Obesity is a significant clinical problem that contributes to life-threatening diseases such as diabetes and atherosclerosis. With an increasing incidence of obesity worldwide, rational strategies are needed to control adipogenesis. Cells that undergo determination to the adipose lineage called adipoblasts and this process called adipogenesis. Adipogenesis has been extensively studied using in vitro model systems consisting either of established adipogenic cell lines (clonal lines 3T3-L1, 3T3-F442A, Ob17, BFC-1, ST13, A31T, ...) and primary culture of adipocyte precursors and pre-adipocytes.
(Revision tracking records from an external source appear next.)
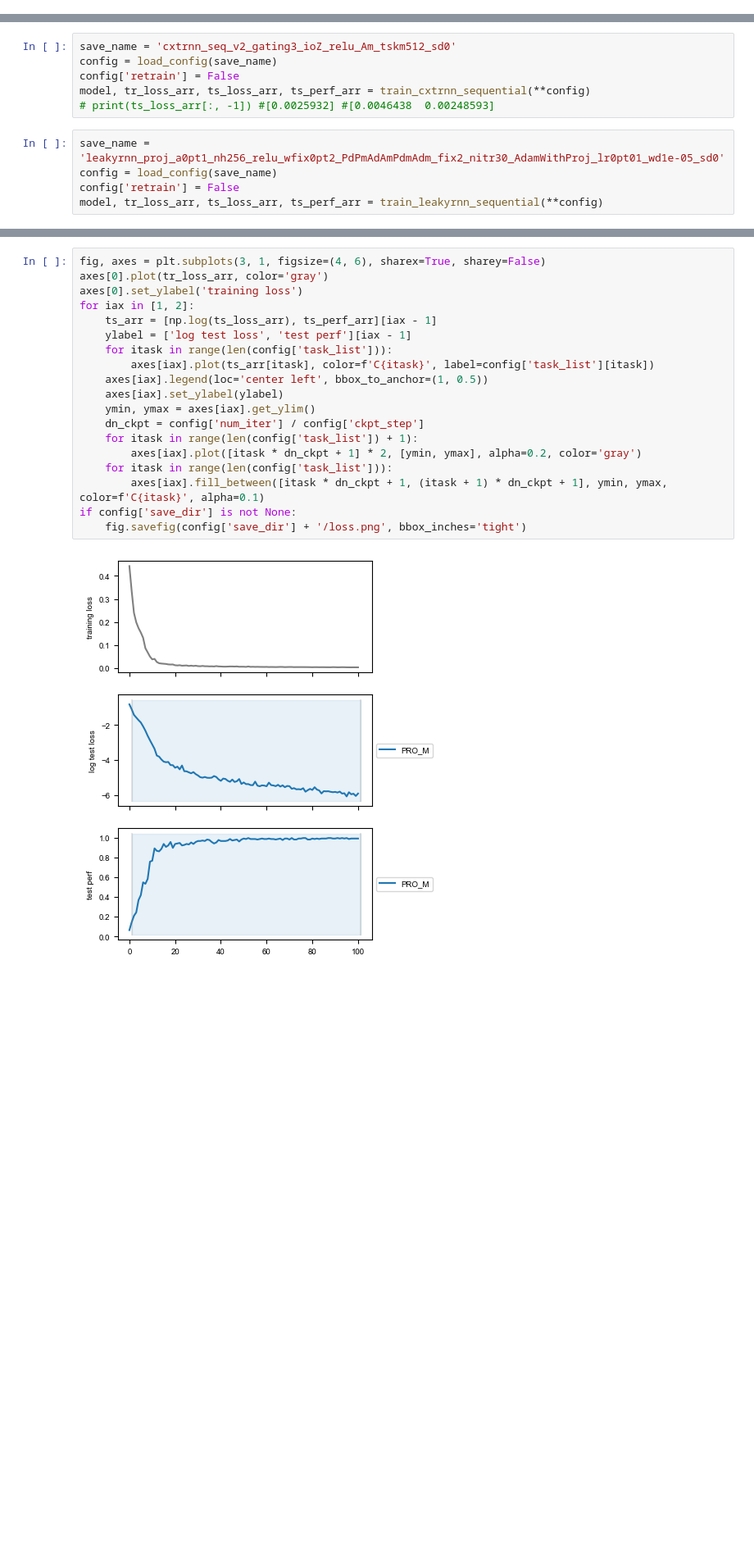
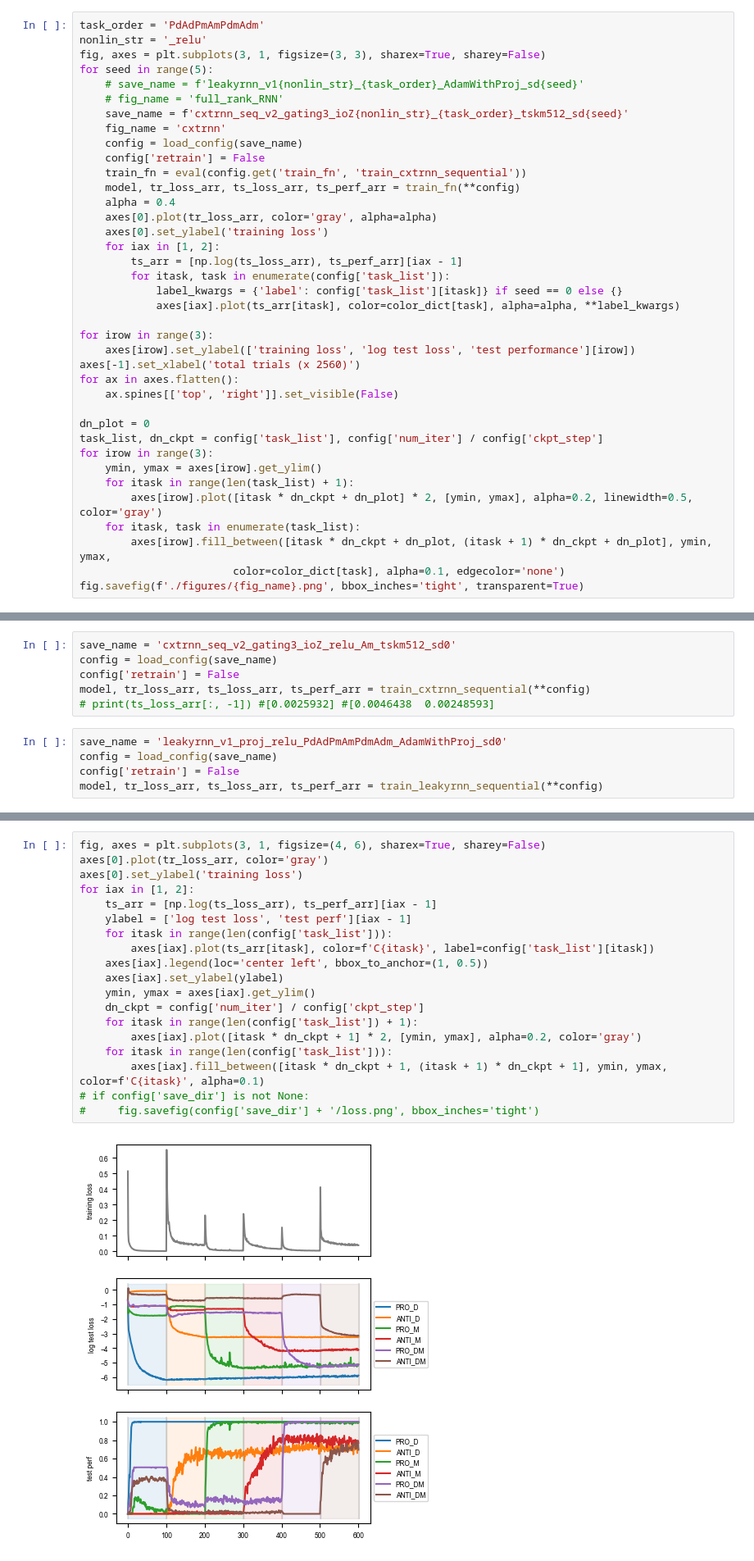
Before and after one commit to hzshan/context_inference_rnn, a Jupyter notebook: train.ipynb, the cells around one changed output, grey strips where cells are left out. Shown at 82% size. Cells and saved outputs as stored; diff of their text form; blank space fills up the shorter version.

```diff
--- a/train.ipynb
+++ b/train.ipynb
@@ -316,0 +421,38 @@ Text(0.5, 0, 'trials')
+# %%
+task_order = 'PdAdPmAmPdmAdm'
+nonlin_str = '_relu'
+fig, axes = plt.subplots(3, 1, figsize=(3, 3), sharex=True, sharey=False)
+for seed in range(5):
+    # save_name = f'leakyrnn_v1{nonlin_str}_{task_order}_AdamWithProj_sd{seed}'
+    # fig_name = 'full_rank_RNN'
+    save_name = f'cxtrnn_seq_v2_gating3_ioZ{nonlin_str}_{task_order}_tskm512_sd{seed}'
+    fig_name = 'cxtrnn'
+    config = load_config(save_name)
+    config['retrain'] = False
+    train_fn = eval(config.get('train_fn', 'train_cxtrnn_sequential'))
+    model, tr_loss_arr, ts_loss_arr, ts_perf_arr = train_fn(**config)
+    alpha = 0.4
+    axes[0].plot(tr_loss_arr, color='gray', alpha=alpha)
+    axes[0].set_ylabel('training loss')
+    for iax in [1, 2]:
+        ts_arr = [np.log(ts_loss_arr), ts_perf_arr][iax - 1]
+        for itask, task in enumerate(config['task_list']):
+            label_kwargs = {'label': config['task_list'][itask]} if seed == 0 else {}
+            axes[iax].plot(ts_arr[itask], color=color_dict[task], alpha=alpha, **label_kwargs)
+
+for irow in range(3):
+    axes[irow].set_ylabel(['training loss', 'log test loss', 'test performance'][irow])
+axes[-1].set_xlabel('total trials (x 2560)')
+for ax in axes.flatten():
+    ax.spines[['top', 'right']].set_visible(False)
+
+dn_plot = 0
+task_list, dn_ckpt = config['task_list'], config['num_iter'] / config['ckpt_step']
+for irow in range(3):
+    ymin, ymax = axes[irow].get_ylim()
+    for itask in range(len(task_list) + 1):
+        axes[irow].plot([itask * dn_ckpt + dn_plot] * 2, [ymin, ymax], alpha=0.2, linewidth=0.5, color='gray')
+    for itask, task in enumerate(task_list):
+        axes[irow].fill_between([itask * dn_ckpt + dn_plot, (itask + 1) * dn_ckpt + dn_plot], ymin, ymax,
+                        color=color_dict[task], alpha=0.1, edgecolor='none')
+fig.savefig(f'./figures/{fig_name}.png', bbox_inches='tight', transparent=True)
@@ -464,7 +608,7 @@ config['retrain'] = False
 model, tr_loss_arr, ts_loss_arr, ts_perf_arr = train_cxtrnn_sequential(**config)
 # print(ts_loss_arr[:, -1]) #[0.0025932] #[0.0046438  0.00248593]
 # %%
-save_name = 'leakyrnn_proj_a0pt1_nh256_relu_wfix0pt2_PdPmAdAmPdmAdm_fix2_nitr30_AdamWithProj_lr0pt01_wd1e-05_sd0'
+save_name = 'leakyrnn_v1_proj_relu_PdAdPmAmPdmAdm_AdamWithProj_sd0'
 config = load_config(save_name)
 config['retrain'] = False
 model, tr_loss_arr, ts_loss_arr, ts_perf_arr = train_leakyrnn_sequential(**config)
@@ -473,24 +615,24 @@ model, tr_loss_arr, ts_loss_arr, ts_perf_arr = train_leakyrnn_sequential(**confi
 # %%
 fig, axes = plt.subplots(3, 1, figsize=(4, 6), sharex=True, sharey=False)
 axes[0].plot(tr_loss_arr, color='gray')
 axes[0].set_ylabel('training loss')
 for iax in [1, 2]:
     ts_arr = [np.log(ts_loss_arr), ts_perf_arr][iax - 1]
     ylabel = ['log test loss', 'test perf'][iax - 1]
     for itask in range(len(config['task_list'])):
         axes[iax].plot(ts_arr[itask], color=f'C{itask}', label=config['task_list'][itask])
     axes[iax].legend(loc='center left', bbox_to_anchor=(1, 0.5))
     axes[iax].set_ylabel(ylabel)
     ymin, ymax = axes[iax].get_ylim()
     dn_ckpt = config['num_iter'] / config['ckpt_step']
     for itask in range(len(config['task_list']) + 1):
         axes[iax].plot([itask * dn_ckpt + 1] * 2, [ymin, ymax], alpha=0.2, color='gray')
     for itask in range(len(config['task_list'])):
         axes[iax].fill_between([itask * dn_ckpt + 1, (itask + 1) * dn_ckpt + 1], ymin, ymax, color=f'C{itask}', alpha=0.1)
-if config['save_dir'] is not None:
-    fig.savefig(config['save_dir'] + '/loss.png', bbox_inches='tight')
+# if config['save_dir'] is not None:
+#     fig.savefig(config['save_dir'] + '/loss.png', bbox_inches='tight')
 # %% [output]
-[figure, old version]
+[figure, new version]
 # %% [markdown]
 ### visualize gating for each task epoch
 # %%
```
Also changed, not shown: parts of 18 cells of this notebook, 3 other files.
Growth arrest of adipoblasts at the G1/S phase of the cell cycle appears to be required for the commitment of adipoblasts to preadipose cells which is accompanied by the emergence of early markers of adipgenesis. Using cell culture systems cultivated either in the presence of serum or in defined medium, it has been possible to identify factors regulating either positively or negatively adipose differentiation. The positive regulators include several hormones such as insulin, growth hormone, and triiodothronine. In addition, serum, partially purified serum factors, and conditioned medium from several adipogenic cell lines have been shown to stimulate adipose differentiation in vitro and assumed to contain adipogenic regulators distinct from the hormones. Mammalian 3T3-L1 cells differentiate into adipocytes after continuous exposure to pharmacological doses of insulin or physiological doses of insulin-like growth factor I.
When adipoblasts treated with a combination of dexamethasone, isobutylmethylxanthine (IBMX or MIX) and insulin, cells start to adopt a rounded phenotype and within 5-8 days begin to accumulate lipids intracellularly in the form of lipid droplets. The induction condtions and media vary according to the cell lines. Treatment of cells with dexamethasone activates the transcription factor CCAAT/enhancer-binding protein b (C/EBPb). IBMX inhibits soluble cyclic nucleotide phosphodiesterases and results in increased intracellular cAMP levels. At the nuclear level, treatment with IBMX results in activation of the related transcription factor C/EBPd. C/EBPb and d in turn induce transcription of C/EBPa and PPAR . Within 3 days of exposure to inducers, the cells undergo two rounds of mitosis, termed mitotic clonal expansion, which are required for differentiation. Insulin or insulin-like growth factor-1 promote adipocyte differentiation by activating PI3-kinase and Akt activity. Modulation of the activity of the forkhead transcription factor Foxo1 appears to be necessary for insulin to promote adipocyte differentiation. C/EBPa and PPAR direct the final phase of adipogenesis by activating expression of adipocyte-specific genes, such as fatty acid synthetase, fatty acid binding protein, leptin and adiponectin.
Reagents and requirements
Material and sources:
Preparation of solutions
Preadipocyte maintenance and passage:
Plate the cells in 10% CS/ FBS-DMEM on culture dishes and incubate them at 37øC in 10% CO2. It is important to feed the preadipocytes every couple of days and avoid letting them get too confluent (>70%), if you want to continue to passage them and differentiate them at a later date. So, take care to split them appropriately. They can be split as far as 1:15, though we usually do 1:10 or less depending on need.
Adipocyte Differentiation Protocol